Have you noticed that when understood correctly and in accordance with the Hebrew text of the Bible, the title “Immanuel” is applied to the people of Judah in this verse? This fact dovetails with a divine precision with what we have discovered so far concerning the name "Immanuel”! The only thing left for us to do is to uncover the third usage of this Name in the text! I say “uncover,” precisely because it has been camouflaged by those who have been shamelessly playing with the sacred text of the Bible!

“Immanuel” # 3

Peaceful JerusalemIsaiah’s oracle continues with more assurance of God’s aid to His people. All the nations lifting up their hand against God’s anointed ones, including Syria, Ephraim and Assyria, are promised to be destroyed: “Raise the war cry, you nations, and be shattered! Listen, all you distant lands. Prepare for battle, and be shattered! Prepare for battle, and be shattered! Devise your strategy, but it will be thwarted; propose your plan, but it will not stand, for God is with us.” (Is. 8:9-10) – The exact same title “Immanuel” appears in the scriptural text for the third time now, but is conveniently masked in our English-language translations! Unlike the two preceding cases, in which the same Hebrew phrase is translated by means of the well-known “Immanuel,” this one simply states “God is with us.” Why is that?

Perhaps, it is because this passage, when viewed in connection with its two precedents within the same prophetic oracle, conveys the same message, namely: “Fear not my people, Judah, for God is with us!” All three of them are designed to assure the Judean king and his subjects that the LORD won’t allow their enemies to triumph over them! All three instances are a sort of “battle cry” or a simple statement of faith and fact: “God is with us.” When understood properly and within their scriptural context, do these three instances of the name “Immanuel” convey to you the idea of God’s becoming incarnate in a baby? To be honest, - they don’t! Since Matthew quotes directly from Isaiah, the meaning of his “Immanuel” is the same as that given to the title by the original prophet!
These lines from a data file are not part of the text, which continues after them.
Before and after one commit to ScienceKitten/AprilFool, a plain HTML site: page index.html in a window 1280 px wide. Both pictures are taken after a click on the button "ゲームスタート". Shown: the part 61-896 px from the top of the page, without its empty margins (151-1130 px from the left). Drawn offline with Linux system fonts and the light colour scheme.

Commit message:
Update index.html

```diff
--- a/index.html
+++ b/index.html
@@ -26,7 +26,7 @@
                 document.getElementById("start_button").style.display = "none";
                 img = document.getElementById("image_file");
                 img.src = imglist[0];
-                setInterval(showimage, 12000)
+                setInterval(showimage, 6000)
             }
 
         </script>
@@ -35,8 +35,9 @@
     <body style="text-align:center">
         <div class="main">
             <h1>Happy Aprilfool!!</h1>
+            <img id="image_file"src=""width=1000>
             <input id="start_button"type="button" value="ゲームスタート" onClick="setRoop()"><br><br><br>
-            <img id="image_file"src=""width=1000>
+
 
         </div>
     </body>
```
Does the Church’s doctrine of Trinity have any more legs to stand on?

When all is said and done, the mighty prophet of God draws the bottom line to his oracles. Get a load of this stunner: “Here am I, and the children the LORD has given me. We are signs and symbols in Israel from the LORD Almighty, who dwells on Mount Zion.” (Is. 8:18) – Our earlier assertion that one of Isaiah’s sons, perhaps Maher-Shalal-Hash-Baz, is the immediate fulfillment of the promised “Immanuel” is confirmed in the mouth of the speaker himself!


Let us summarize a few cardinal points of our Sabbath reflection:
1) The central message of chapters 7 and 8 of the Book of Isaiah is the message of faith and hope in the LORD God of Israel. He is the faithful Deliverer of His people!

2) The Name “Immanuel” is designed to prop up people’s faith in God’s being with them, - hence the meaning: “With us [is] God.”

3) The prophecy has an immediate application evident to King Ahaz and to others in the City of Jerusalem. Although Christ’s birth is part of the oracle, the prophecy’s pressing concern is to encourage the beleaguered city and sustain the faith of Judah.

4) The name “Immanuel” has no connotation whatsoever that its bearer is a second, third or nth person of a divine pantheon!

5) Just like the name of a boy born in the City of Jerusalem 734 years before common era signified the LORD’s gracious presence among and deliverance for His covenantal people Israel, so did the birth of Jesus of Nazareth, the Messiah of Israel, was an occasion to celebrate “God with us,” who sent His Messiah and Lamb!

Do you still believe in Trinity and many other interesting Church notions? Is it not the high time to come humbly before the Only Living God, the Holy One of Jacob!

Happy Sabbath


Have a Happy and Joyful Sabbath!

Shalom!